“If I’m not here, I need you to know how to cook, how to clean, fold clothes, take care of brothers and sister, watch over your dad,” Gardner recalled her mom saying.

She also took all of Gardner’s medals and rewards, hung them all over a wall, and told her daughter, “When I’m not here to remind you how great you are every day, you look around and remember why you do this.”

That was a decade ago. The day before Gardner’s Olympic trials began, she received a text from her mom that read, “I lived for this.” Monica Gardner has been able to experience the highs and the lows of Gardner’s young career, which included an anterior cruciate ligament tear suffered during a powder-puff football game in high school and a disappointing seventh-place finish at the 2012 U.S. trials.

She also saw Gardner win five NCAA championships at the University of Oregon and blossom into one of the best young sprinters in the world. All of it by design.

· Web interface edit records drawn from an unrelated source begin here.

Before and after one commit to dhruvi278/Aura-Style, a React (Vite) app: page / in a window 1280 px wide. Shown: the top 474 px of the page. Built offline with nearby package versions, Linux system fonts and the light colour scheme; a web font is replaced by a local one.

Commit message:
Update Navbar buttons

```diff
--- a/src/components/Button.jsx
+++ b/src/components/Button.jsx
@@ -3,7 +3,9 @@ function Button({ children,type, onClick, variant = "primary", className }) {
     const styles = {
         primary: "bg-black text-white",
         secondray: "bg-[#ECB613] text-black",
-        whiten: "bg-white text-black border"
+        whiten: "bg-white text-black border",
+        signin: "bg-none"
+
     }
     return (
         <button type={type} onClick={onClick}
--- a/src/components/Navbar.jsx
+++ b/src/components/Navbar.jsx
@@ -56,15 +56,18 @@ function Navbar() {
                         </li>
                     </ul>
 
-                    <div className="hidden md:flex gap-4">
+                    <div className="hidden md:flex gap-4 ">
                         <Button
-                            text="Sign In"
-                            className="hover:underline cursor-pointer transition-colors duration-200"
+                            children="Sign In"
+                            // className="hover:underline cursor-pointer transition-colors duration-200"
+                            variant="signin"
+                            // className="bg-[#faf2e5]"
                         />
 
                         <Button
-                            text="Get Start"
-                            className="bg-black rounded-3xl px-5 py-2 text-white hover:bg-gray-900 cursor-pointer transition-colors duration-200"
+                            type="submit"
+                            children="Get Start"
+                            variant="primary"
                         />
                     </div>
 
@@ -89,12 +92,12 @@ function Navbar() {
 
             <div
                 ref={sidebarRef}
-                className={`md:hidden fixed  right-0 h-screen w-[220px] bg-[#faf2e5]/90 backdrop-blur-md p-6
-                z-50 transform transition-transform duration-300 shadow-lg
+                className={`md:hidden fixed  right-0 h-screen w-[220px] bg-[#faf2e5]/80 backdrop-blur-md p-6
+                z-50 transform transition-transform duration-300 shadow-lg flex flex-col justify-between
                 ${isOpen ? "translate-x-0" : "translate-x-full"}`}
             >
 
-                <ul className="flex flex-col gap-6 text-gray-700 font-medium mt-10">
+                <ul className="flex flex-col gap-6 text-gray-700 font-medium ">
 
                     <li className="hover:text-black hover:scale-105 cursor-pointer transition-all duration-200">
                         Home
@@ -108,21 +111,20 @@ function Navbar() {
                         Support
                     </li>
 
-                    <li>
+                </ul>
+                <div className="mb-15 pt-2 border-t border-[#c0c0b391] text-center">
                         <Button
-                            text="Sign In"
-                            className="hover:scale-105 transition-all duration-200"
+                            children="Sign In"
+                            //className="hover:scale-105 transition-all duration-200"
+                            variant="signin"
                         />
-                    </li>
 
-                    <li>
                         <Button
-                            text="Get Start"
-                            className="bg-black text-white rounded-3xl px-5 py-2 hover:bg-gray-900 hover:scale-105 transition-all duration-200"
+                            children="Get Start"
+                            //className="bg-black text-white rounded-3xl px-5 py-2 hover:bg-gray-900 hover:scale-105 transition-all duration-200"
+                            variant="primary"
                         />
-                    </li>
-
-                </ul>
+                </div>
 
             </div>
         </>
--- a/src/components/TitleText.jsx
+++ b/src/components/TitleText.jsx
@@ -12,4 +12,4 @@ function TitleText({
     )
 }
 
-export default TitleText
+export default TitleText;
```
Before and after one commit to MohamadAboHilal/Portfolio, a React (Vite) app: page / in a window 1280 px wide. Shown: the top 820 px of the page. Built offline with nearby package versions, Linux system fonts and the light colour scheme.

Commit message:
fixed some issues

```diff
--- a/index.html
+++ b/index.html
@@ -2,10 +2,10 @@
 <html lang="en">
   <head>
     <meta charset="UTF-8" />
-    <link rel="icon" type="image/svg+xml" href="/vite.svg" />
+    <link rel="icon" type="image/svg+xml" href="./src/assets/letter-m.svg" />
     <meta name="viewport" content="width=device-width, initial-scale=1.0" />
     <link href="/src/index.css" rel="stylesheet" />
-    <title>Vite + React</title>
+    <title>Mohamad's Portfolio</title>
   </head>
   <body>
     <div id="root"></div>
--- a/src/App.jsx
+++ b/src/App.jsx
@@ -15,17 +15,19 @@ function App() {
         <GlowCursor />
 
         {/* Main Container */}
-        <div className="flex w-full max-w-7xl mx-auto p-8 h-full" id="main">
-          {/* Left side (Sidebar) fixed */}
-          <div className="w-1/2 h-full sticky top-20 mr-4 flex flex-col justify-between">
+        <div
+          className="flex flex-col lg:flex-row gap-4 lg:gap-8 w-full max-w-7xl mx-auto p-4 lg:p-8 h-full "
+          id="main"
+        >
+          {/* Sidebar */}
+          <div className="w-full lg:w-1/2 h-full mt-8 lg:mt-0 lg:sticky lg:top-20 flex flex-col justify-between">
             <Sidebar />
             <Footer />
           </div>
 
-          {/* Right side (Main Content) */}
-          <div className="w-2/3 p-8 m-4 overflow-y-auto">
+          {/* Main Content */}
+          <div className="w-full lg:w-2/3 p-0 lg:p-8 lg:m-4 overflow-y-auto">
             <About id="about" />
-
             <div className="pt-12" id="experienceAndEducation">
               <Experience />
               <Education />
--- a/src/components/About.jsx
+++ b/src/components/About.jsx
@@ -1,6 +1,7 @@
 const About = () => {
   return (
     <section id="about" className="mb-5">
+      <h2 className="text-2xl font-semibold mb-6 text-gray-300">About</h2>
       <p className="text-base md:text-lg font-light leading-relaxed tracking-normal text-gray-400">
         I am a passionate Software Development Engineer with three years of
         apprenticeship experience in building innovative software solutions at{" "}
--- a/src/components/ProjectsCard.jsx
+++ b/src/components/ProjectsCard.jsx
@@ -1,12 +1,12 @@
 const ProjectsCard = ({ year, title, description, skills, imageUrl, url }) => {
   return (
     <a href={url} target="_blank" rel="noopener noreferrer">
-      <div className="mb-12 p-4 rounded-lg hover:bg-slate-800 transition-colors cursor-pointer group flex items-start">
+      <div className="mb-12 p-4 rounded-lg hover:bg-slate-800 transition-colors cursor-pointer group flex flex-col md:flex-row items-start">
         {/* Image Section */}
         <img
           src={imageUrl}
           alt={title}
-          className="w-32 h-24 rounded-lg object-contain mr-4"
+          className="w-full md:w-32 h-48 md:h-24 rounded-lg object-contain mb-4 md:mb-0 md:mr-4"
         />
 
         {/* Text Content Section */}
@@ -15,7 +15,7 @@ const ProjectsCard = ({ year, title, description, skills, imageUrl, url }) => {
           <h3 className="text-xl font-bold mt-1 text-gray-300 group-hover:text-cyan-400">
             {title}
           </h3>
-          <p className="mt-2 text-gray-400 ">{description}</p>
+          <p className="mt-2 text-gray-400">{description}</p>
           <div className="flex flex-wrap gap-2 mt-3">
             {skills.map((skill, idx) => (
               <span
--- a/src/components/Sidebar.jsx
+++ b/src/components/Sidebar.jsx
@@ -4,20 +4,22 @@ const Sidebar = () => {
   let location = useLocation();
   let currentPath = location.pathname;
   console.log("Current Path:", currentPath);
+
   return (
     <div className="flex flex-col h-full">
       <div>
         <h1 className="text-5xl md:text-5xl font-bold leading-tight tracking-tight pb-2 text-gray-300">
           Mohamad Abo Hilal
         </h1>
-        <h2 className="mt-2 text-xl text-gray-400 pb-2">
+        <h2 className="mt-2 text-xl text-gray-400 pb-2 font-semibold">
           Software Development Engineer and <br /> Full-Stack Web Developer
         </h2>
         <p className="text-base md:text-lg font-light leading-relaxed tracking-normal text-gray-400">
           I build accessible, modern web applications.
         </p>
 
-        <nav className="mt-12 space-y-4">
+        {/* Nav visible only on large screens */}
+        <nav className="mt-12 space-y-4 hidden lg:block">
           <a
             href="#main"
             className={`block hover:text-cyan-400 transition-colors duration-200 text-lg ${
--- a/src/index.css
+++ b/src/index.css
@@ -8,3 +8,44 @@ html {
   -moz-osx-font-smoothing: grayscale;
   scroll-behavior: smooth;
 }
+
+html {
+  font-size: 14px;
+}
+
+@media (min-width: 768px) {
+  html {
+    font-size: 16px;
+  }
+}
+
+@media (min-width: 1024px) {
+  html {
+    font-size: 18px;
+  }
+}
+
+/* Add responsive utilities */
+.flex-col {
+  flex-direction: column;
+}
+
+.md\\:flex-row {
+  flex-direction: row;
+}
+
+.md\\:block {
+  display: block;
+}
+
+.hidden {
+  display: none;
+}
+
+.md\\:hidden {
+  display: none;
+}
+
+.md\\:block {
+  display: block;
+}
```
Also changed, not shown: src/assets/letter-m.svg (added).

“A lot of people say, ‘I want this or that,’ but when they realize how hard it is, they shy away from the work,” said Robert Johnson, the Oregon track and field coach. “Not her. She has a competitive spirit and fire like no other.”

Johnson says if anything, Gardner sets the bar too high at times.

“She has an unwavering and undying belief in her ability, and you want to nurture that,” he said. “But she would talk about running 10.9 or 10.8, and I’d say, ‘Slow down. Let’s just focus on a PR. One step at a time.’”

Gardner can’t help herself. That’s not her nature. Never has been. She always has known what lies beyond the finish line, even if others can’t quite see it yet.

“I was taught to speak things into existence,” Gardner said. “There’s life and death in the power of your tongue. You’re the controller or your fate, and life is about choices. So I always choose to put that positive energy out there.”